following your bait, the best course of action is to continue your
retrieve at the same speed, gradually increasing the momentum as the
lure gets nearer to the boat. Once at boat side, a quick
ninety-degree change of direction with the lure, followed by a
figure-8, will often get that curious fish to lunge.
3. If you raise a fish
but it doesn't hit, try a few more casts then slip away and let the
area quiet down for an hour or so. When you return, try throwing a
different style of topwater bait. Oftentimes giving the fish a rest
before offering another type of bait will get it back in the mood to
4. Try suddenly
altering your bait's speed in mid-retrieve by sweeping your rod up
or to the side, dead sticking your bait, speeding up or slowing to a
crawl.
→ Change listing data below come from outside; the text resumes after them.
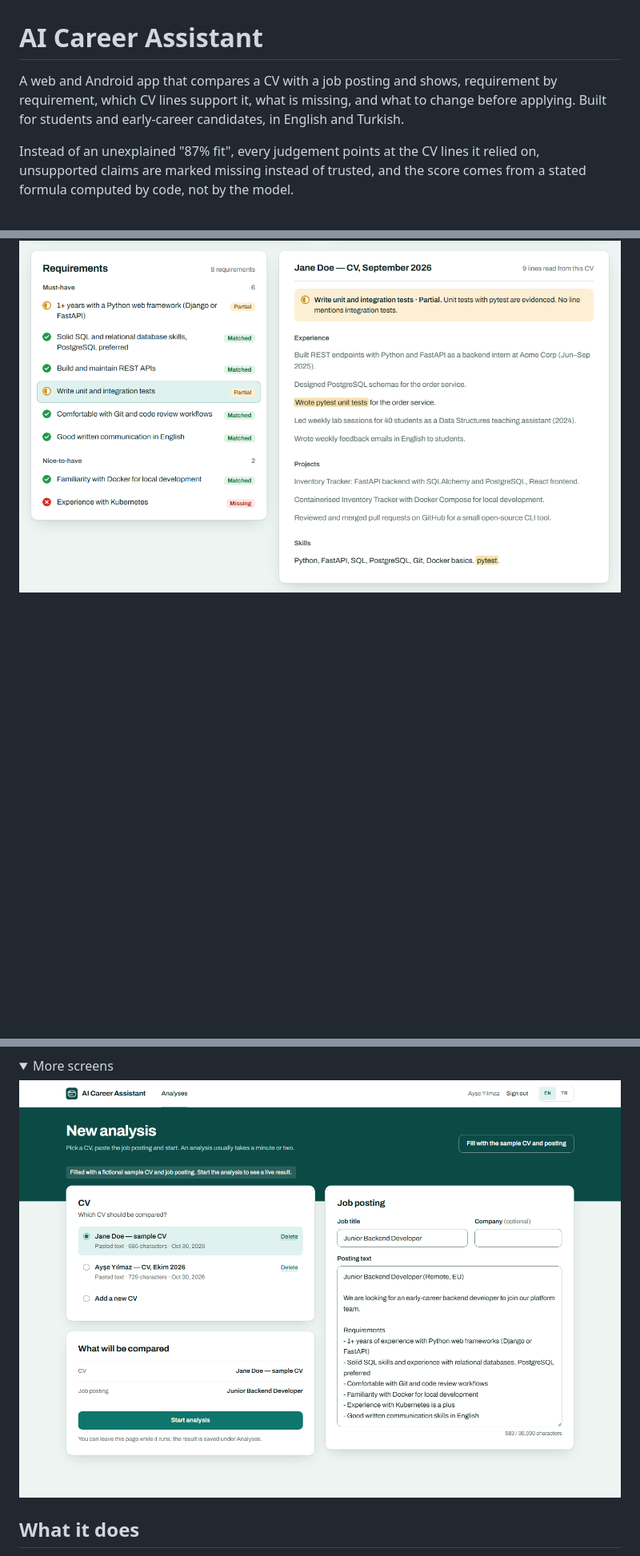
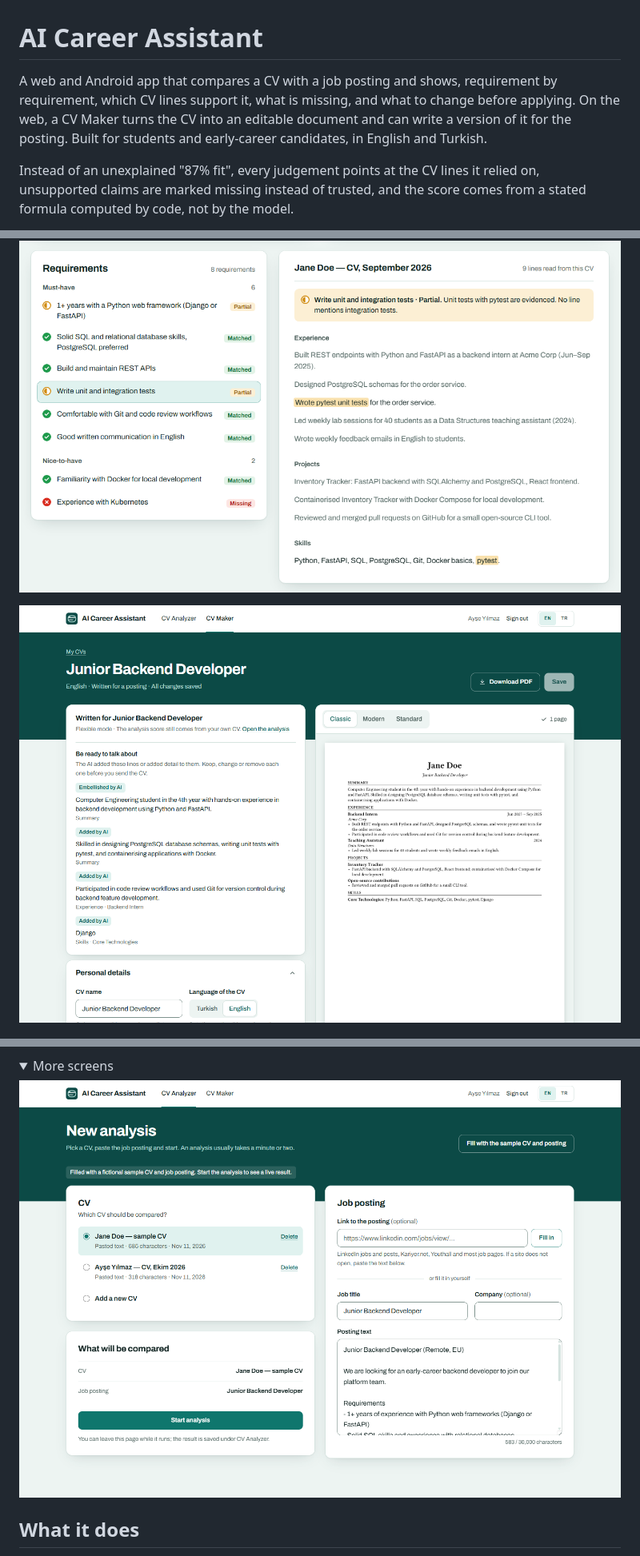
Before and after one commit to ahmetyasinaltun/cv-assistant, a Markdown page: README.md, 3 parts joined by grey strips. Shown at 80% size. GitHub-like rendering; pictures changed too: docs/screenshots/web-cv-editor.png (added), docs/screenshots/web-new-analysis.png; folded sections open; blank space fills up the shorter version.

```diff
--- a/README.md
+++ b/README.md
@@ -1,6 +1,6 @@
 # AI Career Assistant
 
-A web and Android app that compares a CV with a job posting and shows, requirement by requirement, which CV lines support it, what is missing, and what to change before applying. Built for students and early-career candidates, in English and Turkish.
+A web and Android app that compares a CV with a job posting and shows, requirement by requirement, which CV lines support it, what is missing, and what to change before applying. On the web, a CV Maker turns the CV into an editable document and can write a version of it for the posting. Built for students and early-career candidates, in English and Turkish.
 
 Instead of an unexplained "87% fit", every judgement points at the CV lines it relied on, unsupported claims are marked missing instead of trusted, and the score comes from a stated formula computed by code, not by the model.
 
@@ -9,6 +9,8 @@ Instead of an unexplained "87% fit", every judgement points at the CV lines it r
 ![Web: the sample result. The score with its fit level and a bar of every requirement, a short summary, and what to fix first as priority cards.](docs/screenshots/web-result.png)
 
 ![Web: every requirement with its status beside the CV. The selected requirement's reason is pinned on the CV and the words that support it are highlighted.](docs/screenshots/web-evidence.png)
+
+![Web: a CV written for the sample posting in the CV Maker. Lines the AI added or embellished are listed as things to be ready to talk about, beside a live preview of the one-page PDF.](docs/screenshots/web-cv-editor.png)
 
 <p>
   <img src="docs/screenshots/mobile-result.png" width="250" alt="Android: the sample result with the score, the summary and the requirement bar">
```
Also changed, not shown: other parts of README.md (+39 -1 lines).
Unexpected changes in the pace of the retrieve will often
trigger a lethargic fish to action.
5. When it comes to
setting the hook, many anglers stare defeat in the eyes due to the
fact that they strike far too early. Although the natural instinct
is to haul back on the rod at the first sign of a splash or a lunge,
having the patience to wait until the fish has the bait in its mouth
is the only way to ensure a solid hook set.
6. Calm conditions,
with little or no wind, call for surface baits that exhibit less
noise and speed. Walkers, creeper-style baits and surface running
jerk baits all fit the bill here, and are mainstays when the wind
runs out of steam.